While few seemed to have an inkling that Roddick would say farewell during these two weeks, 14-time major champion Serena Williams, for one, was not taken aback.
Indeed, after beating Maria Jose Martinez Sanchez of Spain 6-2, 6-4, Williams said she knew this was coming.
"I mean, he told me a while ago -- last year -- that this would be it,'' she said. "We were talking about it. I was just thinking, 'Change your mind, Andy. Change your mind.' But I guess he didn't.''
His title in New York nine years ago was the last time an American man won a Grand Slam singles title, and Roddick reminisced -- as he often has in the past -- about coming to the U.S. Open with his parents as a present when he turned 8 years old.
Buoyed by a booming serve -- he used to hold the record of 155 mph -- and big forehand, Roddick is 610-212 (a .742 winning percentage) with 32 titles, including two this year at Atlanta and Eastbourne, England. He also helped the United States end a 12-year David Cup drought by winning the 2007 title.
"Look, he's been our best player for many, many years. Do we love to have a guy like that out there? Sure. Was it great that he's American? Sure,'' U.S. Tennis Association CEO Gordon Smith said. "We could use another dozen Andy Roddicks, and we're grateful for all he's meant to American tennis, to the Davis Cup, to the U.S. Open.''
Roddick's announcement came one day after four-time major champion Kim Clijsters played the last singles match of her career, a second-round loss to Laura Robson.
"I haven't done this before. I'm sure it'll be very emotional. I'm sure I'll still be nervous,'' Roddick said, looking ahead to facing Tomic. "I don't know.''
Roddick has been dealing with a series of injuries over the past few seasons, and in February dropped out of the top 20, then slid to No. 34 in March, his lowest ranking since 2001.
A hurt right hamstring forced Roddick to retire during his second-round match at the Australian Open in January, and he lost in the first round at the French Open and third round at Wimbledon.

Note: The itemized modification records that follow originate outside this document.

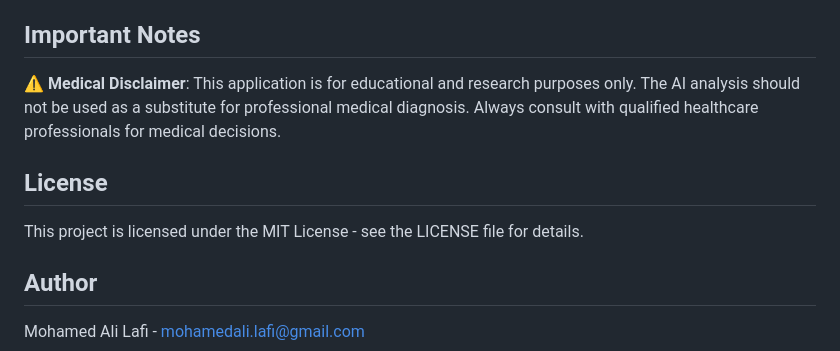
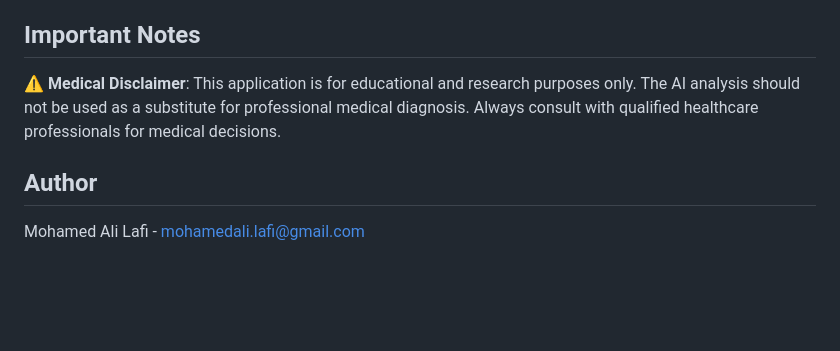
Before and after one commit to MedAliLafii/Pneumonia-AI-Assistant, a Markdown page: README.md, the part around the change. Drawn GitHub-style; blank space fills up the shorter version.

```diff
--- a/README.md
+++ b/README.md
@@ -112,10 +112,6 @@ A comprehensive medical AI assistant that combines natural language processing a
 
 ⚠️ **Medical Disclaimer**: This application is for educational and research purposes only. The AI analysis should not be used as a substitute for professional medical diagnosis. Always consult with qualified healthcare professionals for medical decisions.
 
-## License
-
-This project is licensed under the MIT License - see the LICENSE file for details.
-
 ## Author
 
 Mohamed Ali Lafi - mohamedali.lafi@gmail.com
```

"With the way my body feels, with the way that I'm able to feel like I'm able to compete now, I don't know that it's good enough,'' Roddick explained. "I don't know that I've ever been someone who's interested in 'existing' on tour.''